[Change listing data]
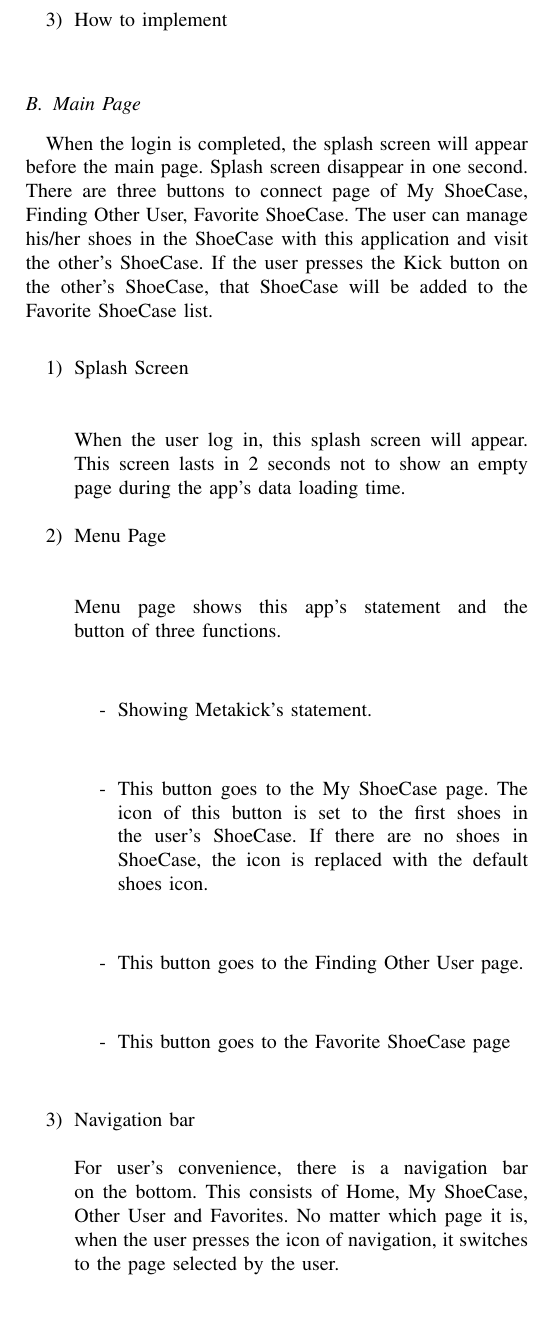
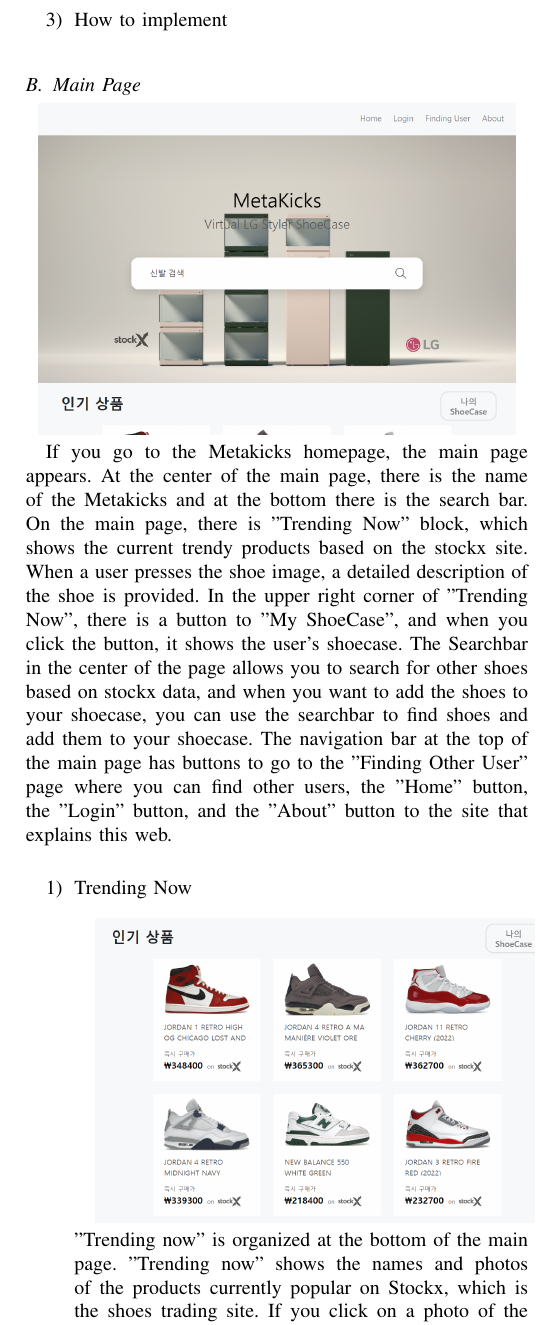
Before and after one commit to MetaKicks/Document, a LaTeX paper (MetaKicks.tex): part of one column of page 6 of 7, cut so that both start at the same text. Compiled offline with pdfLaTeX.

Commit message:
Specification 1차수정
main page: trending, trending popup, search bar, search popup, navigation bar

```diff
--- a/MetaKicks.tex
+++ b/MetaKicks.tex
@@ -269,9 +269,10 @@
 \end{enumerate}
 
 \subsection{Main Page}
-When the login is completed, the splash screen will appear before the main page. Splash screen disappear in one second. There are three buttons to connect page of My ShoeCase, Finding Other User, Favorite ShoeCase. The user can manage his/her shoes in the ShoeCase with this application and visit the other’s ShoeCase. If the user presses the Kick button on the other’s ShoeCase, that ShoeCase will be added to the Favorite ShoeCase list.\\
+\centerline{\includegraphics[scale=0.3]{pics/main_page.png}}
+If you go to the Metakicks homepage, the main page appears. At the center of the main page, there is the name of  the Metakicks and at the bottom there is the search bar. On the main page, there is "Trending Now" block, which shows the current trendy products based on the stockx site. When a user presses the shoe image, a detailed description of the shoe is provided. In the upper right corner of "Trending Now", there is a button to "My ShoeCase", and when you click the button, it shows the user's shoecase. The Searchbar in the center of the page allows you to search for other shoes based on stockx data, and when you want to add the shoes to your shoecase, you can use the searchbar to find shoes and add them to your shoecase. The navigation bar at the top of the main page has buttons to go to the "Finding Other User" page where you can find other users, the "Home" button, the "Login" button, and the "About" button to the site that explains this web.\\
 \begin{enumerate}
-	\item Splash Screen\\\\
-\\When the user log in, this splash screen will appear. This screen lasts in 2 seconds not to show an empty page during the app’s data loading time.\\
-	\item Menu Page\\\\
-\\Menu page shows this app’s statement and the button of three functions.\\\\
+	\item Trending Now \\\\
+\centerline{\includegraphics[scale=0.3]{pics/trending.png}}
+\\ "Trending now" is organized at the bottom of the main page. "Trending now" shows the names and photos of the products currently popular on Stockx, which is the shoes trading site. If you click on a photo of the products that are on screen, a "Pop-Up" with product details appears.\\
+	\item Trending Shoes Pop-Up\\\\
@@ -278,18 +286,17 @@
+	\item Navigation Bar \\
 	\begin{enumerate}
-\item[-]Showing Metakick’s statement. \\\\
+		\item[-]Home Button \\\\
+		If the user clicks this "Home" button, it goes to the first page of main page.\\
 	\end{enumerate}
 	\begin{enumerate}
-\item[-]This button goes to the My ShoeCase page. The icon of this button is set to the first shoes in the user’s ShoeCase. If there are no shoes in ShoeCase, the icon is replaced with the default shoes icon. \\\\
+		\item[-]Finding User Button \\\\
+		If the user clicks this "Finding User Button" button, it goes to the finding other user page.\\
 	\end{enumerate}
 	\begin{enumerate}
-\item[-]This button goes to the Finding Other User page.\\\\
+		\item[-]About Button \\\\
+		If the user clicks this "About Button" button, it goes to the detailed description of this web.\\
 	\end{enumerate}
-	\begin{enumerate}
-\item[-]This button goes to the Favorite ShoeCase page\\\\
-	\end{enumerate}
-	\item Navigation bar\\\\
-For user’s convenience, there is a navigation bar on the bottom. This consists of Home, My ShoeCase, Other User and Favorites. No matter which page it is, when the user presses the icon of navigation, it switches to the page selected by the user.\\
-	\item How to implement\\
+
 \end{enumerate}
 
 \subsection{My ShoeCase}
```
Also changed, not shown: MetaKicks.pdf, pics/main_page.png (added), pics/search_detail.png (added), pics/trending.png (added), pics/trending_detail.png (added), MetaKicks.tex (7 more changed lines), 1 other file.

▶ _WHAT YOU WILL DO_:
Look through the entries above, and wherever a line holds the word "clicks", copy it.

▶ _RESULT BELOW_:
+		If the user clicks this "Home" button, it goes to the first page of main page.\\
+		If the user clicks this "Finding User Button" button, it goes to the finding other user page.\\
+		If the user clicks this "About Button" button, it goes to the detailed description of this web.\\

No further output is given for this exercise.